## [PROBLEM STATEMENT]
Where the string "fill" occurs in a line of the data below, that line should be copied.

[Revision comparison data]
++++++++++++++++++++

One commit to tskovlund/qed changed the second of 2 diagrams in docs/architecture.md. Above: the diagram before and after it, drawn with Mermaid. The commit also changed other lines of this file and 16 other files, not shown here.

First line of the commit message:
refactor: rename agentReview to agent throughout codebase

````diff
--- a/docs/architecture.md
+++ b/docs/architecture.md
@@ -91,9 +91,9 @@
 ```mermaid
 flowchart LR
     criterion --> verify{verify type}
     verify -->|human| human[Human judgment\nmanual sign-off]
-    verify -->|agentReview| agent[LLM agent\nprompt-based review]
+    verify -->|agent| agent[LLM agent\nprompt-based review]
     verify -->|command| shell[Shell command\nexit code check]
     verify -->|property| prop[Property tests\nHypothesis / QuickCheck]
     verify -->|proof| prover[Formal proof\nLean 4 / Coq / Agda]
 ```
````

++++++++++++++++++++

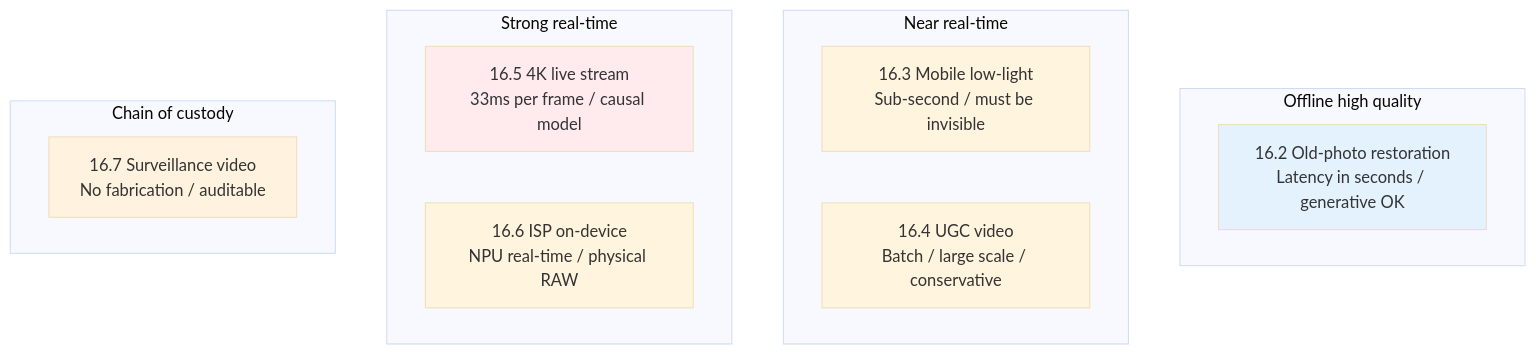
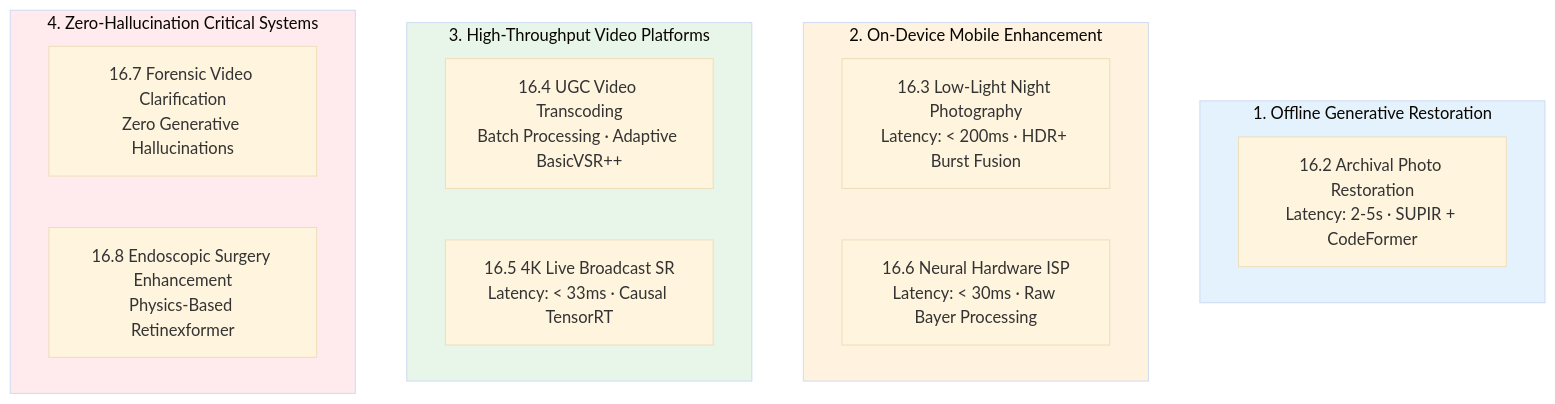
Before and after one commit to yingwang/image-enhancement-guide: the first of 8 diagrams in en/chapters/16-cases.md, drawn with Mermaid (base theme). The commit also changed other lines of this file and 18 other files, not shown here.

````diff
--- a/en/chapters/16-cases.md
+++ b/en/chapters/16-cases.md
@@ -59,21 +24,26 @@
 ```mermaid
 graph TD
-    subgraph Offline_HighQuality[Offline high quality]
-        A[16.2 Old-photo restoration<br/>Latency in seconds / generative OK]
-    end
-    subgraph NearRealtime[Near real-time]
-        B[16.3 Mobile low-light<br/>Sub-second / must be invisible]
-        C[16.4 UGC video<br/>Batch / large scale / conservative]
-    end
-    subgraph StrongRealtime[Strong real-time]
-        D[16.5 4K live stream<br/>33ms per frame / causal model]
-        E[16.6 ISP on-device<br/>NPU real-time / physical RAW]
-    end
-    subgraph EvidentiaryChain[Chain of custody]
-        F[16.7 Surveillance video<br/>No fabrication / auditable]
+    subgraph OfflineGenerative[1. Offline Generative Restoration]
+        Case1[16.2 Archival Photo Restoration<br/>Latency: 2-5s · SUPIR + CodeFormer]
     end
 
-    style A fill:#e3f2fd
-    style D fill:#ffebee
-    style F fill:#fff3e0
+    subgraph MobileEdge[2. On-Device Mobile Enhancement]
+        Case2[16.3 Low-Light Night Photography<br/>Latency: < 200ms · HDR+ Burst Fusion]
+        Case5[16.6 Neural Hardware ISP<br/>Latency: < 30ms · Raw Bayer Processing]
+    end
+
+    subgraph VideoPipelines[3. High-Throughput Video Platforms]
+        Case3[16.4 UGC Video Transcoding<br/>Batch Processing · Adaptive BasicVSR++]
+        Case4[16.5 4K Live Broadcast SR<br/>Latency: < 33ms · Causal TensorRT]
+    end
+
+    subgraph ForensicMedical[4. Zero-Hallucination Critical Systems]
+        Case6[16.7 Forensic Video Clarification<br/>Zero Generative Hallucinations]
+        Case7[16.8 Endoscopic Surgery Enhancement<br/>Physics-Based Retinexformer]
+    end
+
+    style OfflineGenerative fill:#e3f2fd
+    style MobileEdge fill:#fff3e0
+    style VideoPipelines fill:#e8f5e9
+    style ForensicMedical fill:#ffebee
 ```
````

++++++++++++++++++++

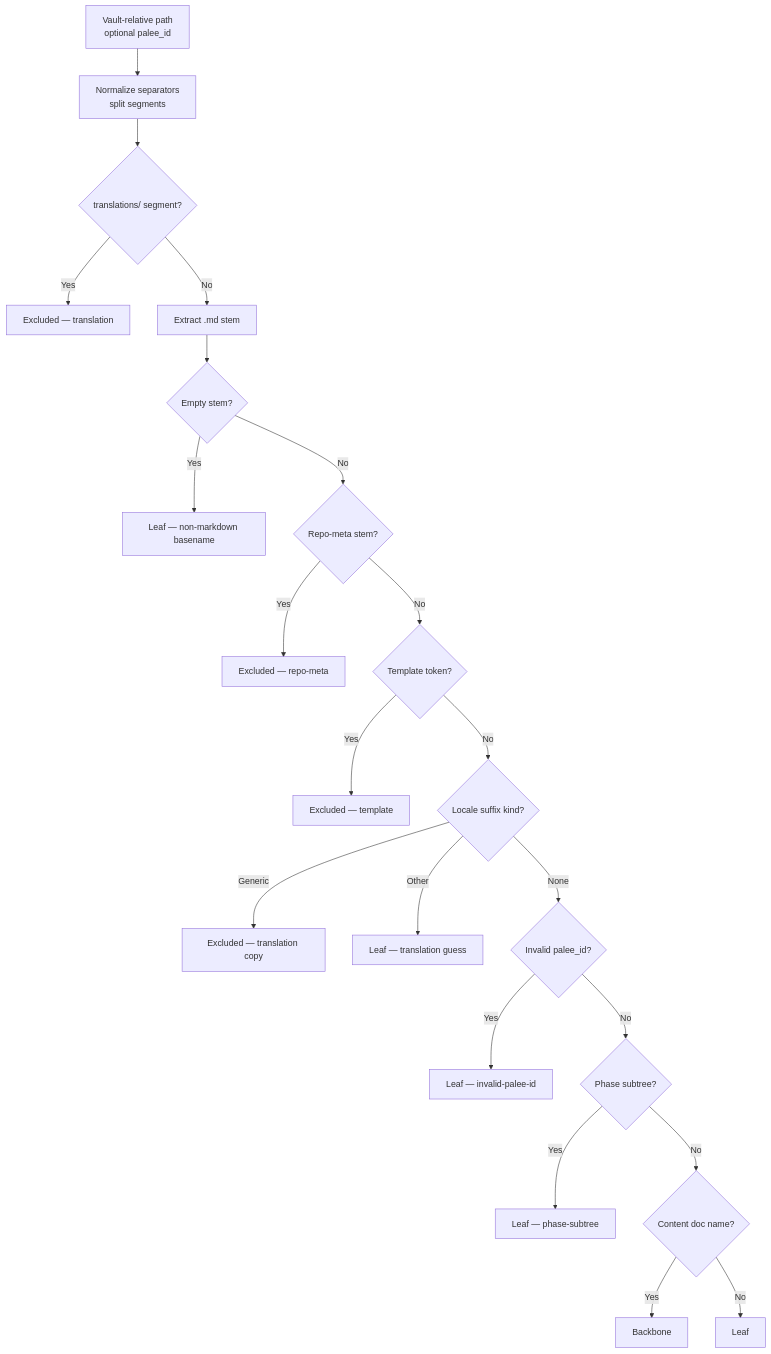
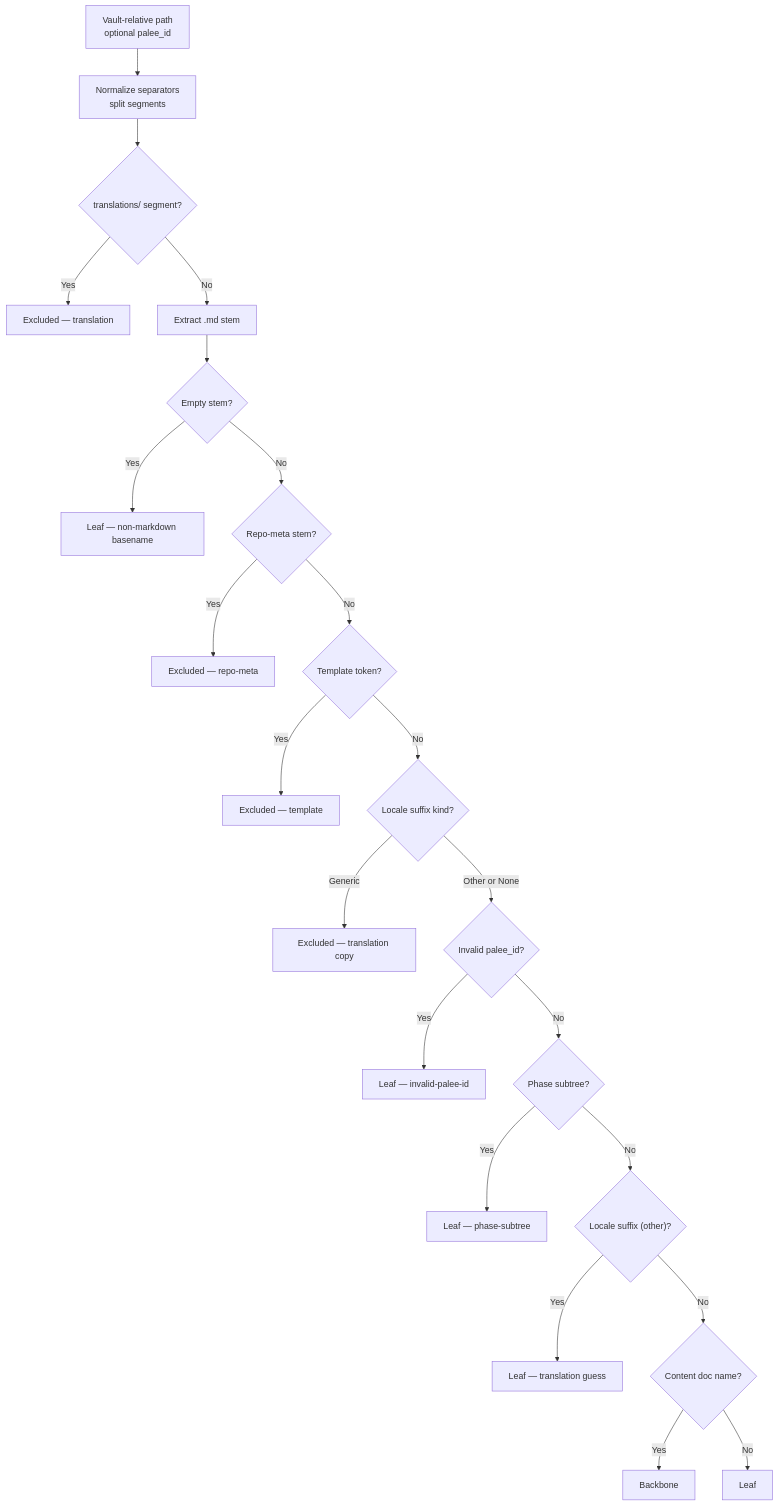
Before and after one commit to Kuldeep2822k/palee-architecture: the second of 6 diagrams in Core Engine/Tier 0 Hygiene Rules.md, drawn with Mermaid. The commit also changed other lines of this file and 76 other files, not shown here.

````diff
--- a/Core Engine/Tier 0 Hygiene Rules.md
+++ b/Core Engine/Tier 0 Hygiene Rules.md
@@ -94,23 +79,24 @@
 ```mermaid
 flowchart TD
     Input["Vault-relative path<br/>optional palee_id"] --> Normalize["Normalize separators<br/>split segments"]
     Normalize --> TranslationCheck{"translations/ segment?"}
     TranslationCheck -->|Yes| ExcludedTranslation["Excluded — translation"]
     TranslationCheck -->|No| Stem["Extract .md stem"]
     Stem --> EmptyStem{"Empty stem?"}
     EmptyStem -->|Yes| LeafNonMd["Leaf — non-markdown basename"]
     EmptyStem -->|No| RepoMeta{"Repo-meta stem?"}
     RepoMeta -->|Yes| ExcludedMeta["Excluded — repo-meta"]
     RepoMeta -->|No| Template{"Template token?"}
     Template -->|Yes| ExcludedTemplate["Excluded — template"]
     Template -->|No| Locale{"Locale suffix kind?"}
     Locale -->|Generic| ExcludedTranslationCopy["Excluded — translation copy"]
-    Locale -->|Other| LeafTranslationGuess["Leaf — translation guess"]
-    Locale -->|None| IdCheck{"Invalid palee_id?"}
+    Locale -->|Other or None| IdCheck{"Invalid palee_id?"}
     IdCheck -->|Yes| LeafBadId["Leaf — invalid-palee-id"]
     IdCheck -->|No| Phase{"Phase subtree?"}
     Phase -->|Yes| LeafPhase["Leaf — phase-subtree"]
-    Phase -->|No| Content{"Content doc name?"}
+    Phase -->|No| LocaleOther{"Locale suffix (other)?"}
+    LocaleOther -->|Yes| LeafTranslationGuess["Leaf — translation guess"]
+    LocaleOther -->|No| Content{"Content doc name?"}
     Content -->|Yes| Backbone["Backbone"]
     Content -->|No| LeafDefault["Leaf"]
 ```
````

++++++++++++++++++++

## [SOLUTION]
-    style A fill:#e3f2fd
-    style D fill:#ffebee
-    style F fill:#fff3e0
+    style OfflineGenerative fill:#e3f2fd
+    style MobileEdge fill:#fff3e0
+    style VideoPipelines fill:#e8f5e9
+    style ForensicMedical fill:#ffebee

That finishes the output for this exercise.